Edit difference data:
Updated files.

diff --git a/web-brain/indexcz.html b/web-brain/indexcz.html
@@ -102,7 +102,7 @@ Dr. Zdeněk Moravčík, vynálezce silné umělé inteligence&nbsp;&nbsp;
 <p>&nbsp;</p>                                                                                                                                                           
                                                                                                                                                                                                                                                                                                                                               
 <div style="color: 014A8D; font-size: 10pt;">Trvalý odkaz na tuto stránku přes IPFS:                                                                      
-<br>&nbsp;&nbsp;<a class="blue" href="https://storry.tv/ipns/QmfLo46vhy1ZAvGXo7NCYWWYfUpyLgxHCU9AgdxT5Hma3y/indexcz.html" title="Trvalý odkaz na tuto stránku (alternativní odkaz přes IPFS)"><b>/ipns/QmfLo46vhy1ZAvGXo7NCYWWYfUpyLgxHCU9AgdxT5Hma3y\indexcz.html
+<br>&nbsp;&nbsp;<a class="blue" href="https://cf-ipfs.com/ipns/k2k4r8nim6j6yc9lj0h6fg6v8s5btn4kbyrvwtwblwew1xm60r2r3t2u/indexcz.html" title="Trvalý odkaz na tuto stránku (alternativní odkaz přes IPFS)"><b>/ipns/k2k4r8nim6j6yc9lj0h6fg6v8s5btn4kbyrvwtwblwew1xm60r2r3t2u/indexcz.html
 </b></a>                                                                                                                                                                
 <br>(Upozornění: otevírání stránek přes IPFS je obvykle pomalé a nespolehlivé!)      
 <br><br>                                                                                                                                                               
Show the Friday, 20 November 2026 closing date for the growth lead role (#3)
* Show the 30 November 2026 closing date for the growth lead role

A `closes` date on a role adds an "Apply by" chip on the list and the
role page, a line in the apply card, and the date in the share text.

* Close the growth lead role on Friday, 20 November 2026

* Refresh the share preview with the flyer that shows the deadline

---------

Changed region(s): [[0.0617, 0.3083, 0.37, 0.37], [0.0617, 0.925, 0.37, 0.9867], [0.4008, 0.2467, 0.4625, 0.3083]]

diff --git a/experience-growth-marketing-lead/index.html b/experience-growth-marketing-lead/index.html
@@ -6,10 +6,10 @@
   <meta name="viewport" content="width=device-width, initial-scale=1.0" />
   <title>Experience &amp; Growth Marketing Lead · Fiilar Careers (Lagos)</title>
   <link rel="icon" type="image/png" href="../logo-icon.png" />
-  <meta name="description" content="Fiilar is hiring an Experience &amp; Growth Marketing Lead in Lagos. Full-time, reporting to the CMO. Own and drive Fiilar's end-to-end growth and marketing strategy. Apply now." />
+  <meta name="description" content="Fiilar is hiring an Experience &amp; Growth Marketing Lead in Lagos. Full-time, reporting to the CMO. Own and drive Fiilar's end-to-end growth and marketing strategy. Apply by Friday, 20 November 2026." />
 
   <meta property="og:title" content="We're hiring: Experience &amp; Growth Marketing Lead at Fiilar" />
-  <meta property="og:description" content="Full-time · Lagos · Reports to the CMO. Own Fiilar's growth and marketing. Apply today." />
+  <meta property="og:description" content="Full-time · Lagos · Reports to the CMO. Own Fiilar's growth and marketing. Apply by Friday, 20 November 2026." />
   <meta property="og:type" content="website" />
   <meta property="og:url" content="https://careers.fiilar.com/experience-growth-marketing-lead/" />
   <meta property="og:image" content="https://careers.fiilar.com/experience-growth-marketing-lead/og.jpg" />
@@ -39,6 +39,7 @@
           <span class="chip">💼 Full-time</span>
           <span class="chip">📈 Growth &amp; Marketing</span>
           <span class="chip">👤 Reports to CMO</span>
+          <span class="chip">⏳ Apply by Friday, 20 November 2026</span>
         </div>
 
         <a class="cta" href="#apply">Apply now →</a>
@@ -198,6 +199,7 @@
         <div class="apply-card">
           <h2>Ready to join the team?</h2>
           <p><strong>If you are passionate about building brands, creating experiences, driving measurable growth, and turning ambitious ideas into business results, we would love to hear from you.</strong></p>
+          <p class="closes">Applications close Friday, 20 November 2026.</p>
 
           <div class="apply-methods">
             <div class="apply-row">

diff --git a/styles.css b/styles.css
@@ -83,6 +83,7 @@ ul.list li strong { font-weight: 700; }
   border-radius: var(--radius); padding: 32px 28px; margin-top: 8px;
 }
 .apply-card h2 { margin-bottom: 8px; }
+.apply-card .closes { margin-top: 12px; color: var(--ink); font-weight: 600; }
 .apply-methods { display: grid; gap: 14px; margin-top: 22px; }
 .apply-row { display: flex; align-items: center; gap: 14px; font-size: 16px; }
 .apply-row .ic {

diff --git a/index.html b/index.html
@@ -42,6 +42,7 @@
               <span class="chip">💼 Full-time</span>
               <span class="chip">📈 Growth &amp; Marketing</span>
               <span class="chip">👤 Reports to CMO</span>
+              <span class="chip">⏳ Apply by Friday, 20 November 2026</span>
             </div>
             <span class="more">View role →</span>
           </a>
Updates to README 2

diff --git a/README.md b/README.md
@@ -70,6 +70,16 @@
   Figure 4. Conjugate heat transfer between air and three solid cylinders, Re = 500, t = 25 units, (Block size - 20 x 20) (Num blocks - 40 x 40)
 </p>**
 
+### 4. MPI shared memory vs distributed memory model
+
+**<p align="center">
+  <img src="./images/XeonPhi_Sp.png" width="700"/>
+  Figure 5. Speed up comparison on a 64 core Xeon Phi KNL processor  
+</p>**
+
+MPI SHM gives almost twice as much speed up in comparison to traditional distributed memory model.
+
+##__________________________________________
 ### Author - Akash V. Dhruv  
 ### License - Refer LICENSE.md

EXERCISE: Exactly as given, repeat every record above.

THE ANSWER:
Updated files.

diff --git a/web-brain/indexcz.html b/web-brain/indexcz.html
@@ -102,7 +102,7 @@ Dr. Zdeněk Moravčík, vynálezce silné umělé inteligence&nbsp;&nbsp;
 <p>&nbsp;</p>                                                                                                                                                           
                                                                                                                                                                                                                                                                                                                                               
 <div style="color: 014A8D; font-size: 10pt;">Trvalý odkaz na tuto stránku přes IPFS:                                                                      
-<br>&nbsp;&nbsp;<a class="blue" href="https://storry.tv/ipns/QmfLo46vhy1ZAvGXo7NCYWWYfUpyLgxHCU9AgdxT5Hma3y/indexcz.html" title="Trvalý odkaz na tuto stránku (alternativní odkaz přes IPFS)"><b>/ipns/QmfLo46vhy1ZAvGXo7NCYWWYfUpyLgxHCU9AgdxT5Hma3y\indexcz.html
+<br>&nbsp;&nbsp;<a class="blue" href="https://cf-ipfs.com/ipns/k2k4r8nim6j6yc9lj0h6fg6v8s5btn4kbyrvwtwblwew1xm60r2r3t2u/indexcz.html" title="Trvalý odkaz na tuto stránku (alternativní odkaz přes IPFS)"><b>/ipns/k2k4r8nim6j6yc9lj0h6fg6v8s5btn4kbyrvwtwblwew1xm60r2r3t2u/indexcz.html
 </b></a>                                                                                                                                                                
 <br>(Upozornění: otevírání stránek přes IPFS je obvykle pomalé a nespolehlivé!)      
 <br><br>                                                                                                                                                               
Show the Friday, 20 November 2026 closing date for the growth lead role (#3)
* Show the 30 November 2026 closing date for the growth lead role

A `closes` date on a role adds an "Apply by" chip on the list and the
role page, a line in the apply card, and the date in the share text.

* Close the growth lead role on Friday, 20 November 2026

* Refresh the share preview with the flyer that shows the deadline

---------

Changed region(s): [[0.0617, 0.3083, 0.37, 0.37], [0.0617, 0.925, 0.37, 0.9867], [0.4008, 0.2467, 0.4625, 0.3083]]

diff --git a/experience-growth-marketing-lead/index.html b/experience-growth-marketing-lead/index.html
@@ -6,10 +6,10 @@
   <meta name="viewport" content="width=device-width, initial-scale=1.0" />
   <title>Experience &amp; Growth Marketing Lead · Fiilar Careers (Lagos)</title>
   <link rel="icon" type="image/png" href="../logo-icon.png" />
-  <meta name="description" content="Fiilar is hiring an Experience &amp; Growth Marketing Lead in Lagos. Full-time, reporting to the CMO. Own and drive Fiilar's end-to-end growth and marketing strategy. Apply now." />
+  <meta name="description" content="Fiilar is hiring an Experience &amp; Growth Marketing Lead in Lagos. Full-time, reporting to the CMO. Own and drive Fiilar's end-to-end growth and marketing strategy. Apply by Friday, 20 November 2026." />
 
   <meta property="og:title" content="We're hiring: Experience &amp; Growth Marketing Lead at Fiilar" />
-  <meta property="og:description" content="Full-time · Lagos · Reports to the CMO. Own Fiilar's growth and marketing. Apply today." />
+  <meta property="og:description" content="Full-time · Lagos · Reports to the CMO. Own Fiilar's growth and marketing. Apply by Friday, 20 November 2026." />
   <meta property="og:type" content="website" />
   <meta property="og:url" content="https://careers.fiilar.com/experience-growth-marketing-lead/" />
   <meta property="og:image" content="https://careers.fiilar.com/experience-growth-marketing-lead/og.jpg" />
@@ -39,6 +39,7 @@
           <span class="chip">💼 Full-time</span>
           <span class="chip">📈 Growth &amp; Marketing</span>
           <span class="chip">👤 Reports to CMO</span>
+          <span class="chip">⏳ Apply by Friday, 20 November 2026</span>
         </div>
 
         <a class="cta" href="#apply">Apply now →</a>
@@ -198,6 +199,7 @@
         <div class="apply-card">
           <h2>Ready to join the team?</h2>
           <p><strong>If you are passionate about building brands, creating experiences, driving measurable growth, and turning ambitious ideas into business results, we would love to hear from you.</strong></p>
+          <p class="closes">Applications close Friday, 20 November 2026.</p>
 
           <div class="apply-methods">
             <div class="apply-row">

diff --git a/styles.css b/styles.css
@@ -83,6 +83,7 @@ ul.list li strong { font-weight: 700; }
   border-radius: var(--radius); padding: 32px 28px; margin-top: 8px;
 }
 .apply-card h2 { margin-bottom: 8px; }
+.apply-card .closes { margin-top: 12px; color: var(--ink); font-weight: 600; }
 .apply-methods { display: grid; gap: 14px; margin-top: 22px; }
 .apply-row { display: flex; align-items: center; gap: 14px; font-size: 16px; }
 .apply-row .ic {

diff --git a/index.html b/index.html
@@ -42,6 +42,7 @@
               <span class="chip">💼 Full-time</span>
               <span class="chip">📈 Growth &amp; Marketing</span>
               <span class="chip">👤 Reports to CMO</span>
+              <span class="chip">⏳ Apply by Friday, 20 November 2026</span>
             </div>
             <span class="more">View role →</span>
           </a>
Updates to README 2

diff --git a/README.md b/README.md
@@ -70,6 +70,16 @@
   Figure 4. Conjugate heat transfer between air and three solid cylinders, Re = 500, t = 25 units, (Block size - 20 x 20) (Num blocks - 40 x 40)
 </p>**
 
+### 4. MPI shared memory vs distributed memory model
+
+**<p align="center">
+  <img src="./images/XeonPhi_Sp.png" width="700"/>
+  Figure 5. Speed up comparison on a 64 core Xeon Phi KNL processor  
+</p>**
+
+MPI SHM gives almost twice as much speed up in comparison to traditional distributed memory model.
+
+##__________________________________________
 ### Author - Akash V. Dhruv  
 ### License - Refer LICENSE.md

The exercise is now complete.